[Opening GIVEN ENTRIES section]

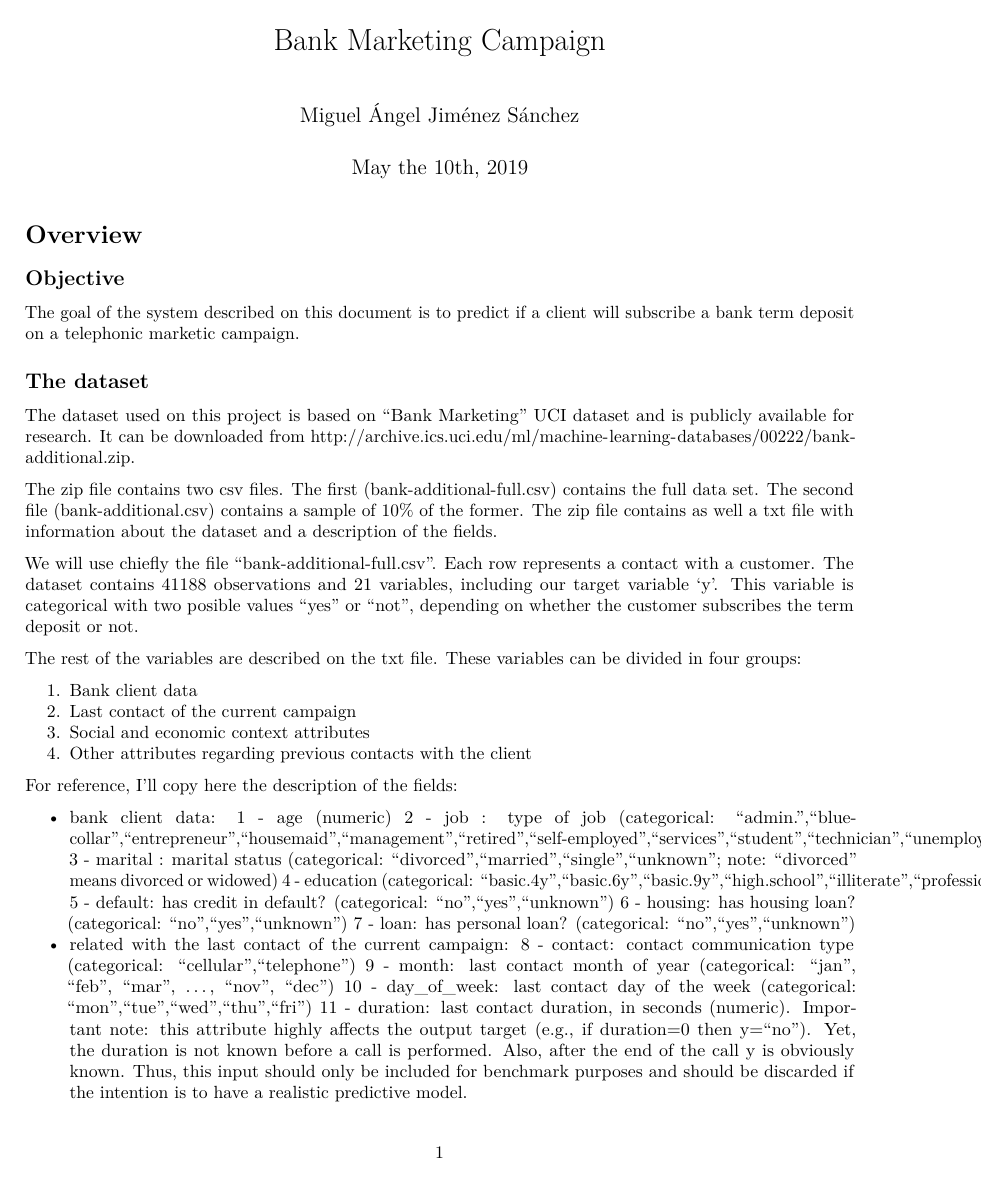
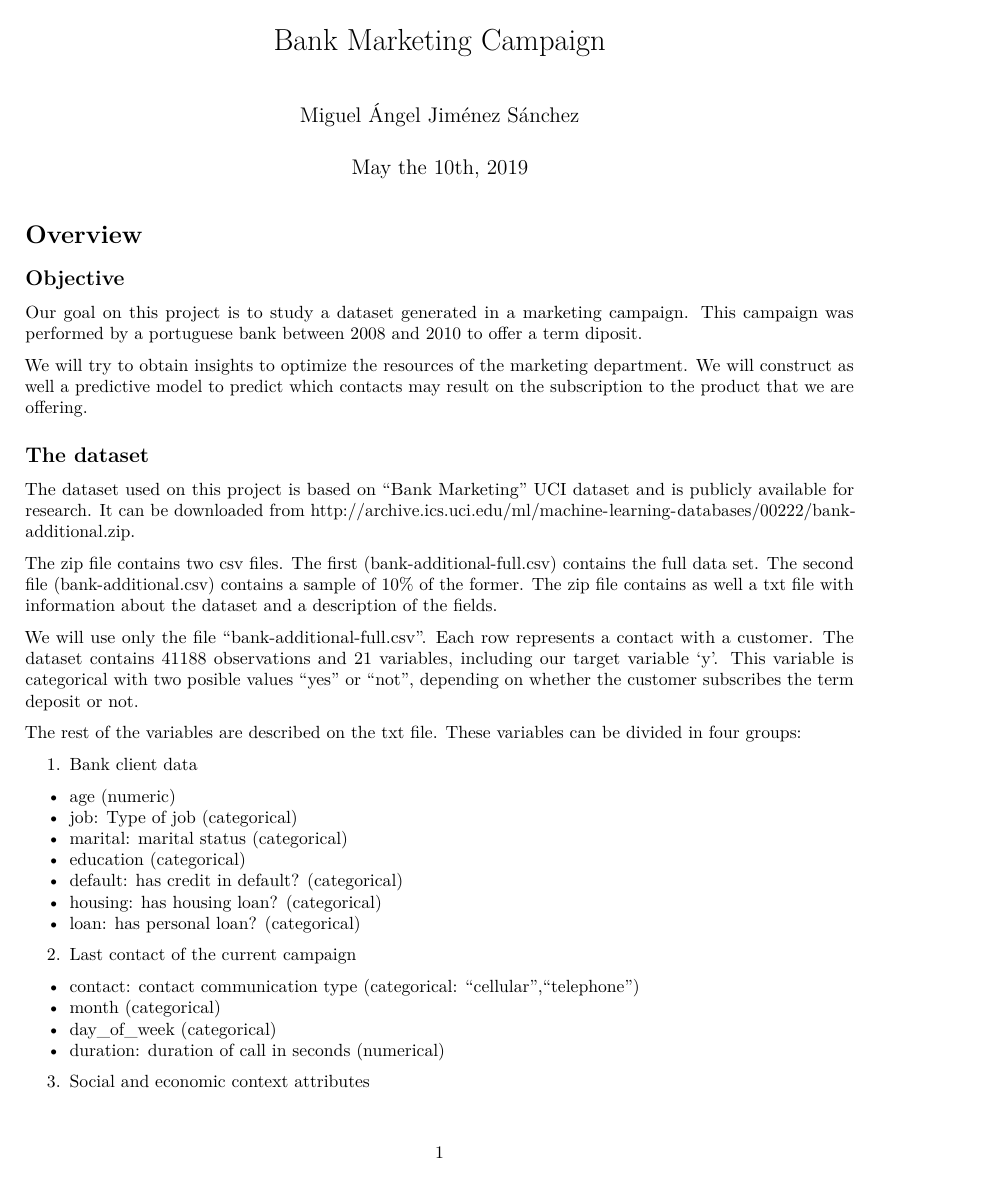
Before and after one commit to migjimen/bank_telemarketing, an R Markdown document (bank_telemarketing.rmd): page 1 of 8. Rendered offline with R 4.5, knitr and Pandoc, then LaTeX, with nearby package versions; some code elsewhere in the file could not run offline.

Commit message:
New version

```diff
--- a/bank_telemarketing.rmd
+++ b/bank_telemarketing.rmd
@@ -25,7 +25,10 @@ calls <- subset(calls, select=-c(duration))
 
 ## Objective
 
-The goal of the system described on this document is to predict if a client will subscribe a bank term deposit on a telephonic marketic campaign.
+Our goal on this project is to study a dataset generated in a marketing campaign. This campaign was performed by a portuguese bank between 2008 and 2010 to offer a term diposit.
+
+We will try to obtain insights to optimize the resources of the marketing department. We will construct as well a predictive model to predict which contacts may result on the subscription to the product that we are offering.
+
 
 ## The dataset
 
@@ -33,10 +36,21 @@ The dataset used on this project is based on "Bank Marketing" UCI dataset and is
 
 The zip file contains two csv files. The first (bank-additional-full.csv) contains the full data set. The second file (bank-additional.csv) contains a sample of 10% of the former. The zip file contains as well a txt file with information about the dataset and a description of the fields.
 
-We will use chiefly the file "bank-additional-full.csv". Each row represents a contact with a customer. The dataset contains 41188 observations and 21 variables, including our target variable 'y'. This variable is categorical with two posible values "yes" or "not", depending on whether the customer subscribes the term deposit or not.
+We will use only the file "bank-additional-full.csv". Each row represents a contact with a customer. The dataset contains 41188 observations and 21 variables, including our target variable 'y'. This variable is categorical with two posible values "yes" or "not", depending on whether the customer subscribes the term deposit or not.
 
 The rest of the variables are described on the txt file. These variables can be divided in four groups:
 
 1. Bank client data
+  * age (numeric)
+  * job: Type of job (categorical)
+  * marital: marital status (categorical)
+  * education (categorical)
+  * default: has credit in default? (categorical)
+  * housing: has housing loan? (categorical)
+  * loan: has personal loan? (categorical)
 2. Last contact of the current campaign
+  * contact: contact communication type (categorical: "cellular","telephone")
+  * month (categorical)
+  * day_of_week (categorical)
+  * duration: duration of call in seconds (numerical)
 3. Social and economic context attributes
@@ -44,17 +68 @@ The rest of the variables are described on the txt file. These variables can be
 
-For reference, I'll copy here the description of the fields:
-
-
-* bank client data:
- 1 - age (numeric)
- 2 - job : type of job (categorical: "admin.","blue-collar","entrepreneur","housemaid","management","retired","self-employed","services","student","technician","unemployed","unknown")
- 3 - marital : marital status (categorical: "divorced","married","single","unknown"; note: "divorced" means divorced or widowed)
- 4 - education (categorical: "basic.4y","basic.6y","basic.9y","high.school","illiterate","professional.course","university.degree","unknown")
- 5 - default: has credit in default? (categorical: "no","yes","unknown")
- 6 - housing: has housing loan? (categorical: "no","yes","unknown")
- 7 - loan: has personal loan? (categorical: "no","yes","unknown")
-* related with the last contact of the current campaign:
- 8 - contact: contact communication type (categorical: "cellular","telephone")
- 9 - month: last contact month of year (categorical: "jan", "feb", "mar", ..., "nov", "dec")
- 10 - day_of_week: last contact day of the week (categorical: "mon","tue","wed","thu","fri")
- 11 - duration: last contact duration, in seconds (numeric). Important note:  this attribute highly affects the output target (e.g., if duration=0 then y="no"). Yet, the duration is not known before a call is performed. Also, after the end of the call y is obviously known. Thus, this input should only be included for benchmark purposes and should be discarded if the intention is to have a realistic predictive model.
```
Also changed, not shown: bank_telemarketing.rmd (35 more changed lines).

[Closing GIVEN ENTRIES section]

Where an entry contains an image, skip the image and write out the rest exactly.

SOLUTION TO THIS TASK =>
Before and after one commit to migjimen/bank_telemarketing, an R Markdown document (bank_telemarketing.rmd): page 1 of 8. Rendered offline with R 4.5, knitr and Pandoc, then LaTeX, with nearby package versions; some code elsewhere in the file could not run offline.

Commit message:
New version

```diff
--- a/bank_telemarketing.rmd
+++ b/bank_telemarketing.rmd
@@ -25,7 +25,10 @@ calls <- subset(calls, select=-c(duration))
 
 ## Objective
 
-The goal of the system described on this document is to predict if a client will subscribe a bank term deposit on a telephonic marketic campaign.
+Our goal on this project is to study a dataset generated in a marketing campaign. This campaign was performed by a portuguese bank between 2008 and 2010 to offer a term diposit.
+
+We will try to obtain insights to optimize the resources of the marketing department. We will construct as well a predictive model to predict which contacts may result on the subscription to the product that we are offering.
+
 
 ## The dataset
 
@@ -33,10 +36,21 @@ The dataset used on this project is based on "Bank Marketing" UCI dataset and is
 
 The zip file contains two csv files. The first (bank-additional-full.csv) contains the full data set. The second file (bank-additional.csv) contains a sample of 10% of the former. The zip file contains as well a txt file with information about the dataset and a description of the fields.
 
-We will use chiefly the file "bank-additional-full.csv". Each row represents a contact with a customer. The dataset contains 41188 observations and 21 variables, including our target variable 'y'. This variable is categorical with two posible values "yes" or "not", depending on whether the customer subscribes the term deposit or not.
+We will use only the file "bank-additional-full.csv". Each row represents a contact with a customer. The dataset contains 41188 observations and 21 variables, including our target variable 'y'. This variable is categorical with two posible values "yes" or "not", depending on whether the customer subscribes the term deposit or not.
 
 The rest of the variables are described on the txt file. These variables can be divided in four groups:
 
 1. Bank client data
+  * age (numeric)
+  * job: Type of job (categorical)
+  * marital: marital status (categorical)
+  * education (categorical)
+  * default: has credit in default? (categorical)
+  * housing: has housing loan? (categorical)
+  * loan: has personal loan? (categorical)
 2. Last contact of the current campaign
+  * contact: contact communication type (categorical: "cellular","telephone")
+  * month (categorical)
+  * day_of_week (categorical)
+  * duration: duration of call in seconds (numerical)
 3. Social and economic context attributes
@@ -44,17 +68 @@ The rest of the variables are described on the txt file. These variables can be
 
-For reference, I'll copy here the description of the fields:
-
-
-* bank client data:
- 1 - age (numeric)
- 2 - job : type of job (categorical: "admin.","blue-collar","entrepreneur","housemaid","management","retired","self-employed","services","student","technician","unemployed","unknown")
- 3 - marital : marital status (categorical: "divorced","married","single","unknown"; note: "divorced" means divorced or widowed)
- 4 - education (categorical: "basic.4y","basic.6y","basic.9y","high.school","illiterate","professional.course","university.degree","unknown")
- 5 - default: has credit in default? (categorical: "no","yes","unknown")
- 6 - housing: has housing loan? (categorical: "no","yes","unknown")
- 7 - loan: has personal loan? (categorical: "no","yes","unknown")
-* related with the last contact of the current campaign:
- 8 - contact: contact communication type (categorical: "cellular","telephone")
- 9 - month: last contact month of year (categorical: "jan", "feb", "mar", ..., "nov", "dec")
- 10 - day_of_week: last contact day of the week (categorical: "mon","tue","wed","thu","fri")
- 11 - duration: last contact duration, in seconds (numeric). Important note:  this attribute highly affects the output target (e.g., if duration=0 then y="no"). Yet, the duration is not known before a call is performed. Also, after the end of the call y is obviously known. Thus, this input should only be included for benchmark purposes and should be discarded if the intention is to have a realistic predictive model.
```
Also changed, not shown: bank_telemarketing.rmd (35 more changed lines).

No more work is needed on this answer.